Death ended a brilliant naval career for the young flier. Lieutenant Stimson was transferred to the Rhode Island base about two weeks ago from Daytona Beach, Florida, where he had served as a divebomber pilot trainer. There he had flown dauntless divebombers. He had earlier transferred to the Air Corps in October 1942 and received his wings on his 26th birthday in May of 1943.
Son of Mr. & Mrs. James Stimson, of 78 East Whitney Ave. (Shelby). Lieut. Robert was born on May 27, 1917, was graduated from the local high school in 1935 and soon entered preparatory school. After six months of prep school, he entered the U.S. Naval Academy at Annapolis, graduating in June 1940.
Lieut. Stimson first saw active service as assistant navigator on the USS Idaho. He was transferred to the battleship USS Washington and became a member of her original officer personnel upon her launching at the Philadelphia navy yards on May 22, 1941. He was serving as captain of Number One gun turret upon his transfer to the air corps.
While serving on the USS Washington, Lieut. Stimson saw duty on the Murmansk convoy and at Iceland. One of the most cherished possessions of the family is a picture of the lieutenant walking between King George VI of England and Admiral Stark, chief of naval operations, taken while he was conducting the two officials during an inspection of the battleship.
Surviving are the widow, Ann, who was with him at the Rhode Island base; two children, Nancy 2 & a half, and a two-month old infant son, Robert Charles Jr.; two sisters, Mrs. E.A. Sprow, of Detroit and Mrs. Dorothy J. Faran, of Shelby; a grandfather, M.C. Guthrie, of Crestline and his parents of Shelby.

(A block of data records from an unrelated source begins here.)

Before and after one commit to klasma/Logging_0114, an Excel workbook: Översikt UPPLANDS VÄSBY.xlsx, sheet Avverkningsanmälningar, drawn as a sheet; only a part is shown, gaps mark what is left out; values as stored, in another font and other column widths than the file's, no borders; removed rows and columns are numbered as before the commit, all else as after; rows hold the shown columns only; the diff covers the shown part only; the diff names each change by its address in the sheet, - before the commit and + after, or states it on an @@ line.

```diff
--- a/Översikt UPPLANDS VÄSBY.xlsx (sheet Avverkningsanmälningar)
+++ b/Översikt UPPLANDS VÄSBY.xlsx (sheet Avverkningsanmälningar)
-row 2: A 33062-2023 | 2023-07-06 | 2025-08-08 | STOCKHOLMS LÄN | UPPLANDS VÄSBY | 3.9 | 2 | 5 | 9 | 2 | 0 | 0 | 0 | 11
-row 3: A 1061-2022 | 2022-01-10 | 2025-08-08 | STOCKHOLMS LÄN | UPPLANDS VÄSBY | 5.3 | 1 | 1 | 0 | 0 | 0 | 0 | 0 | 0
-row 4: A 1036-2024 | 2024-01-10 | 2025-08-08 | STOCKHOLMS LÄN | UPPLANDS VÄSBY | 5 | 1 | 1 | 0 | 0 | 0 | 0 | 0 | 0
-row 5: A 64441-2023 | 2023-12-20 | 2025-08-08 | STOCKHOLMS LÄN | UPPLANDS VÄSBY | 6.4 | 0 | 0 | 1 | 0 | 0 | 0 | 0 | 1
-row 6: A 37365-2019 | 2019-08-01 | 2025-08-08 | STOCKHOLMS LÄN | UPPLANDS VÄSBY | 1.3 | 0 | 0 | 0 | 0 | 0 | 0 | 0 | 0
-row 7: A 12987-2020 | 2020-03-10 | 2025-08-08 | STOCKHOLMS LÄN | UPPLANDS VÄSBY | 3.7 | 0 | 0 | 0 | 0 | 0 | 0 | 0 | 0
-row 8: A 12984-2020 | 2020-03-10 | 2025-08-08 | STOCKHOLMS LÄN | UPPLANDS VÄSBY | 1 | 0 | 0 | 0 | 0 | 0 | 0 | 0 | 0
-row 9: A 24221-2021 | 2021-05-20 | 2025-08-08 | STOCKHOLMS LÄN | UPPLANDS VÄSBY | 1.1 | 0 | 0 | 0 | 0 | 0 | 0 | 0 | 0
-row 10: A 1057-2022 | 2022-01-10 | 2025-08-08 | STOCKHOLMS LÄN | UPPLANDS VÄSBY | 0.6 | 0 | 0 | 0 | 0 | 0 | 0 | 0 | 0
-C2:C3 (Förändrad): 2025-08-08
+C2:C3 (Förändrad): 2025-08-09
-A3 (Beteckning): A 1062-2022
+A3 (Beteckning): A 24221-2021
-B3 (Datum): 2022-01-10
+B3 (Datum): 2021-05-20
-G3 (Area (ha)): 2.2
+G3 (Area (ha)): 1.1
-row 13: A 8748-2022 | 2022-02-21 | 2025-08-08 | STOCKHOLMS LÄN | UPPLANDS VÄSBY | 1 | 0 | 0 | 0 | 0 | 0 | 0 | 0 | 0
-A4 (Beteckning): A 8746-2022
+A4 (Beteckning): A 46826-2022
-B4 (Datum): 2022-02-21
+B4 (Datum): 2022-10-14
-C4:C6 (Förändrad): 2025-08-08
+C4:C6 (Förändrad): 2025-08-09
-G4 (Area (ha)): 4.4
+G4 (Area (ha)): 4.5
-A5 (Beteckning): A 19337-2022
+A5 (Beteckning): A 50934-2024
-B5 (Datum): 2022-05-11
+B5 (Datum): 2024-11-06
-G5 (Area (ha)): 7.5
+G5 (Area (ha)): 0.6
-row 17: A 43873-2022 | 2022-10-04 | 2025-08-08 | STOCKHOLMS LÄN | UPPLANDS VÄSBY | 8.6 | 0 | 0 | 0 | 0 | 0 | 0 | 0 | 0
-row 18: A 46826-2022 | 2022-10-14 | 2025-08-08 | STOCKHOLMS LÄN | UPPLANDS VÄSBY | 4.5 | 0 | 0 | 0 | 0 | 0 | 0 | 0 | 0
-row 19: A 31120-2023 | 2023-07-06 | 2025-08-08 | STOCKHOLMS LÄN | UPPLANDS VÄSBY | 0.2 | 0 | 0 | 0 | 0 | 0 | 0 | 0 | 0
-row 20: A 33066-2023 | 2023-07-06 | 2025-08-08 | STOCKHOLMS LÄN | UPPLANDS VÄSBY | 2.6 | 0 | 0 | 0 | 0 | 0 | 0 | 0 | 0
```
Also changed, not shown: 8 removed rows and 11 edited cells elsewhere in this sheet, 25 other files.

Lieut. Stimson was last home to visit his parents about 2 weeks ago, during the time of his tranfer to the Charlestown base. Mrs. Stimson accompanied him to his new assignment, leaving the two children with Robert's parents. Daily Globe, Friday, 21 April 1944